Arrest made after bag reportedly left behind

Connecticut residents who hear about people being arrested might initially think some sort of investigation had been underway. While this may happen in some cases, it is not always the path that leads to a criminal charge. A person may actually end up being accused of one crime even after a previous interaction with the law that is completely unrelated.

That is actually what has happened to one man from Waterbury recently. Reports indicate that law enforcement officers were called to a particular location for an undisclosed reason one day. It appears that no arrests were made as a result of the visit. However, later on another person called the police back again. The reason the officers were called was because the man, who was 23 years old, apparently left a bag at the location. It is not known why the caller did not simply let the man know he left his bag.

What is a mandatory minimum sentence?

People who are arrested and charged with criminal offenses in Connecticut may often have immediate concerns about what type of punishment or consequence they may face. In particular, it is understandable for you or anyone is this position to want to know if you will have to spend time in jail and, if so, how much time you will need to spend. Depending upon the offense that a person is convicted of, there may be what is called a mandatory minimum sentence.

As the State of Connecticut Office of Legislative Report indicates, not every crime has such a sentence but many do. As the name implies, a mandatory minimum sentence is a length of jail or prison time that must be ordered for someone convicted of a specific crime. It eliminates a judge's discretion on the low end of the sentence but does maintain the judge's discretion for the high end. For example, if a mandatory minimum sentence is one year, a judge may order a person to spend 18 months, two years or more in jail. The judge may also order only the minimum 12 months be spent.

New domestic violence law in neighboring state

With Connecticut being a relatively small state from a physical area perspective, it can be especially interesting and important for residents to be aware of the laws in its neighboring states. Family, friends and even jobs often necessitate frequent trips back and forth from Connecticut to other states. In Rhode Island the Governor recently signed into law a new piece of legislation relating to domestic violence.

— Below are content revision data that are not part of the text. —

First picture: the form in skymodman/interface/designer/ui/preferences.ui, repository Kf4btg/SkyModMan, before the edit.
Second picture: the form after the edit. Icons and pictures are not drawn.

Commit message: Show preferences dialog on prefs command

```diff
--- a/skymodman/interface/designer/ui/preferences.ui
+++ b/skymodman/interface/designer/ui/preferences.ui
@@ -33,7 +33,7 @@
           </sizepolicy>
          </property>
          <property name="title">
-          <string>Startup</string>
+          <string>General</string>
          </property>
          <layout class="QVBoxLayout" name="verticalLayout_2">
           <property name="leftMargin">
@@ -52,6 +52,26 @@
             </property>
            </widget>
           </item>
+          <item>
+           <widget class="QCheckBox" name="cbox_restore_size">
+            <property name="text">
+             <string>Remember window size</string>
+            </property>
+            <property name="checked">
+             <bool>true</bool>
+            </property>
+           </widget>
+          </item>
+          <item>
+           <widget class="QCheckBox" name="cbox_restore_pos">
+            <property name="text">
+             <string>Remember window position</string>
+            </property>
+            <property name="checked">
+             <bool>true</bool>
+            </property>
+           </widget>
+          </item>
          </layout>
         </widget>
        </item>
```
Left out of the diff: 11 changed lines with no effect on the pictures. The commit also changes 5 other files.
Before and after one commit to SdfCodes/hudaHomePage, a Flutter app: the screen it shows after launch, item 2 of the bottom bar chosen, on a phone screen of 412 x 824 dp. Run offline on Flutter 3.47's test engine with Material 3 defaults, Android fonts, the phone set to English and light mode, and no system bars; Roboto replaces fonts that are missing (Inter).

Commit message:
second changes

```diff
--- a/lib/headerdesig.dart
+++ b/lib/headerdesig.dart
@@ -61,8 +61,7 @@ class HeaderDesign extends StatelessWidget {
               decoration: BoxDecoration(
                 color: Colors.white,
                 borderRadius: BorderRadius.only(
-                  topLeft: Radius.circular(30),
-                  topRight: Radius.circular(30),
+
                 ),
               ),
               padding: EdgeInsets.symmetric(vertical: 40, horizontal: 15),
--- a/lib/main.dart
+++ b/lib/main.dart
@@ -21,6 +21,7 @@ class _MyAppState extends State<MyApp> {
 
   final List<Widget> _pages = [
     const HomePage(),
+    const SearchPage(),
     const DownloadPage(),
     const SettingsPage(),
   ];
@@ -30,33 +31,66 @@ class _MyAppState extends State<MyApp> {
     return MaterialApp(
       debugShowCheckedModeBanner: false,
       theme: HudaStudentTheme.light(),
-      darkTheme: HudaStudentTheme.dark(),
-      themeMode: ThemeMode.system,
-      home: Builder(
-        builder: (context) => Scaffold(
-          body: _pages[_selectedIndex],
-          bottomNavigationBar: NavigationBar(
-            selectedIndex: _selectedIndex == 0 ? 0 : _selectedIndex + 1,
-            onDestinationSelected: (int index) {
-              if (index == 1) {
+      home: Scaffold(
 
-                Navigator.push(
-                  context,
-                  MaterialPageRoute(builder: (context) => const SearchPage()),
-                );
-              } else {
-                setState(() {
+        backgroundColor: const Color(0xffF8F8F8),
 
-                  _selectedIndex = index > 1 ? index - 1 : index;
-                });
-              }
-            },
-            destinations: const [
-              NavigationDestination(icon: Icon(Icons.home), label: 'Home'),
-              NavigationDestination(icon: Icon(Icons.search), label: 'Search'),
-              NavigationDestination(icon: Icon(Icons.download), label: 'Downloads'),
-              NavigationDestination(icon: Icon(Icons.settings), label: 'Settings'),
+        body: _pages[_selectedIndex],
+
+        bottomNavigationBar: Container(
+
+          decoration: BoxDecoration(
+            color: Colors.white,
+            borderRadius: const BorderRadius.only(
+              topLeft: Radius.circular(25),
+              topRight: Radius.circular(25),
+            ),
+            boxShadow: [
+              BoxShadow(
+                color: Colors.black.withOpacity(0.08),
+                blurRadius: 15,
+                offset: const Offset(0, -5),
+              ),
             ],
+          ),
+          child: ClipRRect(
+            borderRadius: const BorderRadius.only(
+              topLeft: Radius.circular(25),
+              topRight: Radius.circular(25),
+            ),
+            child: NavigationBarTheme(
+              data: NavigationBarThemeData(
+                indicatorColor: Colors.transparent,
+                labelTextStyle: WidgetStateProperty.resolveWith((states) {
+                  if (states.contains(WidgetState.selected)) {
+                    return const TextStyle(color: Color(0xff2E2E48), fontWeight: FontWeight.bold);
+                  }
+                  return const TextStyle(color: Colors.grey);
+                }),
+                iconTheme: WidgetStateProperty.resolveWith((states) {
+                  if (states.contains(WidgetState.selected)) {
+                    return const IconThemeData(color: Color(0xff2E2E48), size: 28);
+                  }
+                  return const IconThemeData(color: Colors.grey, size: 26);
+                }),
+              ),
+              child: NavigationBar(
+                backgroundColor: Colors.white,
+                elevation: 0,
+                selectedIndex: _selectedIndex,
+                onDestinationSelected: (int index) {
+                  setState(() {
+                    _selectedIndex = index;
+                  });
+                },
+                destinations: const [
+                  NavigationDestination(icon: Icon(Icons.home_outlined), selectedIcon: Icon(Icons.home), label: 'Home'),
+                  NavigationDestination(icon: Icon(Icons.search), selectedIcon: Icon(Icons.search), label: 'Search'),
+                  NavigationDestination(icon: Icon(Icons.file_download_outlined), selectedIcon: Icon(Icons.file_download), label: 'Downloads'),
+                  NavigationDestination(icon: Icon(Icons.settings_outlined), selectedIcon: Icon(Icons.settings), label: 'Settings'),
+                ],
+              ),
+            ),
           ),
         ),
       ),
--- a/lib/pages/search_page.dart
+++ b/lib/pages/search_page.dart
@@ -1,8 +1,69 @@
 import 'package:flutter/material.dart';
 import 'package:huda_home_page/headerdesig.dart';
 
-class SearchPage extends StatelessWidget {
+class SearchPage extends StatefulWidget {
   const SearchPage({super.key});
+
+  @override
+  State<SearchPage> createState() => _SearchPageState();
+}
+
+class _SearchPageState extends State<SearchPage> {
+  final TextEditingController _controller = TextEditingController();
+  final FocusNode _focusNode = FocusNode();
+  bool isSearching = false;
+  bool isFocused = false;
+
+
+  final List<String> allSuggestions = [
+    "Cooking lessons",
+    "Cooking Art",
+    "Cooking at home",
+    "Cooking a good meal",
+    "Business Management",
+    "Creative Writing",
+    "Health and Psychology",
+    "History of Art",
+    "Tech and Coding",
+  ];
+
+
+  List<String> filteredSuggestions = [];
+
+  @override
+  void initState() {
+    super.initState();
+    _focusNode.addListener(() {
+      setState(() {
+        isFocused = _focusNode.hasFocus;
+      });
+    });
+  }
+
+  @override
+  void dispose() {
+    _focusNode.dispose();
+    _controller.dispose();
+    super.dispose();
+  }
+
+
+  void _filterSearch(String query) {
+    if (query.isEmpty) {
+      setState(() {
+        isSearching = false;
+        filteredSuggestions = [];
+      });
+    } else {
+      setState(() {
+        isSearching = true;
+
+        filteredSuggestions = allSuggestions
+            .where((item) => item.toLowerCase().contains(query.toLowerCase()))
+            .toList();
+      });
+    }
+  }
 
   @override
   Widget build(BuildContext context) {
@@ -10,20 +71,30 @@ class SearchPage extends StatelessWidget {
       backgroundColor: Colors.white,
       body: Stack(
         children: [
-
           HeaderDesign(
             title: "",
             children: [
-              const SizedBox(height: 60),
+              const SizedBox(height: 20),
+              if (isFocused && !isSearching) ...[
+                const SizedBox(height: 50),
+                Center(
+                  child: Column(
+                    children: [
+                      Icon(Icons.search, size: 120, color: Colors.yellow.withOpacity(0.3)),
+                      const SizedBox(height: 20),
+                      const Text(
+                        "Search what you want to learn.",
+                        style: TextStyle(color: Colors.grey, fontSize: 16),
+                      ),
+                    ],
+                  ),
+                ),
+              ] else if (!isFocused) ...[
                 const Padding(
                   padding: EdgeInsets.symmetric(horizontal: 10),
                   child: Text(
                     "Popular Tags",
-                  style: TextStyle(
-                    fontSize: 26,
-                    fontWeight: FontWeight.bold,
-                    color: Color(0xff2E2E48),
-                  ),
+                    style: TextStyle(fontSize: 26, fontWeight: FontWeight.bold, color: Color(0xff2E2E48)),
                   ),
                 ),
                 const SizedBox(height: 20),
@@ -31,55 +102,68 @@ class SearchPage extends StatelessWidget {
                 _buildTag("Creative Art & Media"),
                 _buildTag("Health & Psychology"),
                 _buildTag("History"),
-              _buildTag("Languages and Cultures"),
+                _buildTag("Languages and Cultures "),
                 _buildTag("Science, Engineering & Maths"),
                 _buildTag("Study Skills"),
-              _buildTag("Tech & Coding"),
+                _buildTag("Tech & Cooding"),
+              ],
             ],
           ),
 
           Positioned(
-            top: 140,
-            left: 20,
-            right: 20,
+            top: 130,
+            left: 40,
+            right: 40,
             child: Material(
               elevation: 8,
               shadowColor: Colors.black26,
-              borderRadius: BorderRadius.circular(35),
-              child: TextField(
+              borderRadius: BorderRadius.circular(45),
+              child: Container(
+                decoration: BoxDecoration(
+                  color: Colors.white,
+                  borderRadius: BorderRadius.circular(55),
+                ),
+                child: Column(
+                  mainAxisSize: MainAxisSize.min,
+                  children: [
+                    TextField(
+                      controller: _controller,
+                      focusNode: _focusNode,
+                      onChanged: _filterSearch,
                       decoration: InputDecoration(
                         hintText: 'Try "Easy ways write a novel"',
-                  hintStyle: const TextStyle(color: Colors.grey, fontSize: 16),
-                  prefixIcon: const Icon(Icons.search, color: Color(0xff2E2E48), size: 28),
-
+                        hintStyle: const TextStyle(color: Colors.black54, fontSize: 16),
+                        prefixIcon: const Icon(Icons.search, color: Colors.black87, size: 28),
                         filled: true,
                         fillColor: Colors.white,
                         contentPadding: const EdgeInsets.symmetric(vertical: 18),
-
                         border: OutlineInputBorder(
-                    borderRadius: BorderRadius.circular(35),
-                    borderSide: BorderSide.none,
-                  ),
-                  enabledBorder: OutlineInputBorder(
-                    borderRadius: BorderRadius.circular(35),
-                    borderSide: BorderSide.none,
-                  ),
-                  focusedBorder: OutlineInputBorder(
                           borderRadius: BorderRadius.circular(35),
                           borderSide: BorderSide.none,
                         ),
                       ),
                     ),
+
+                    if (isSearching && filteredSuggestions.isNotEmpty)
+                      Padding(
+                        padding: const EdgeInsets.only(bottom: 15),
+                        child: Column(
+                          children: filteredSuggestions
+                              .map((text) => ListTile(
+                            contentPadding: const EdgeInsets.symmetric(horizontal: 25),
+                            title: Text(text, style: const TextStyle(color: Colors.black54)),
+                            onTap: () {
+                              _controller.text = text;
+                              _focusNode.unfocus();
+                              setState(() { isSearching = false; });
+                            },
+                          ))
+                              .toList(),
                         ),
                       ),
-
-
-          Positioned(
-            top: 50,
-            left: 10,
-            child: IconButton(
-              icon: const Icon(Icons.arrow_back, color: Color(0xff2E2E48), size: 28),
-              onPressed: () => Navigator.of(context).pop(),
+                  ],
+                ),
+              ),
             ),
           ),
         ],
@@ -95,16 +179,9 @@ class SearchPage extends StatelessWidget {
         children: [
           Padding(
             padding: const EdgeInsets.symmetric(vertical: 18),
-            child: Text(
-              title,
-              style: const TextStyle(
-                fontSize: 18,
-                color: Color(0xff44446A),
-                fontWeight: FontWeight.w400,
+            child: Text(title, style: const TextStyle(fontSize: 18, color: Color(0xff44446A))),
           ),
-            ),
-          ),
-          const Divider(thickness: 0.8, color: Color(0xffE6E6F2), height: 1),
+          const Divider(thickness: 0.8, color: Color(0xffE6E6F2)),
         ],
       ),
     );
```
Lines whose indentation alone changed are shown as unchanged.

At its core, the new law aims to help children who have been exposed to abuse in their homes or among family members. Money from the state's Department of Justice would be made available to these children to fund therapy sessions designed to help them process through the trauma that they may have witnessed or experienced in some way.

Man held on $2 million bond in alleged homicide

The circumstances surrounding a criminal arrest in Connecticut can vary greatly. When people find themselves facing serious charges such as those for murder or homicide, it can be very important to understand not only the potential penalties associated with the charge but what may have led prosecutors to make such a charge.

One man today is in such a situation after he was placed under arrest and charged with homicide in the death of a woman who he was said to be in a romantic relationship with. While waiting for a court appointment the man was being kept in custody and his bond was set at $2 million.

Email Us For a Response

Contact Us For Legal Help

Bold labels are required.

Contact Information
disclaimer.

The use of the Internet or this form for communication with the firm or any individual member of the firm does not establish an attorney-client relationship. Confidential or time-sensitive information should not be sent through this form.

close

Privacy Policy

Stamford Office
1234 Summer Street Suite 409
Stamford, CT 06905

Toll Free: 866-734-6937
Phone: 203-977-2415
Fax: 203-325-3066
Stamford Law Office Map

Stamford Office

White Plains Office
245 Main Street Fourth Floor
White Plains, NY 10601

Toll Free: 866-734-6937
Phone: 914-946-2777
Fax: 203-325-3066
White Plains Law Office Map

White Plains Office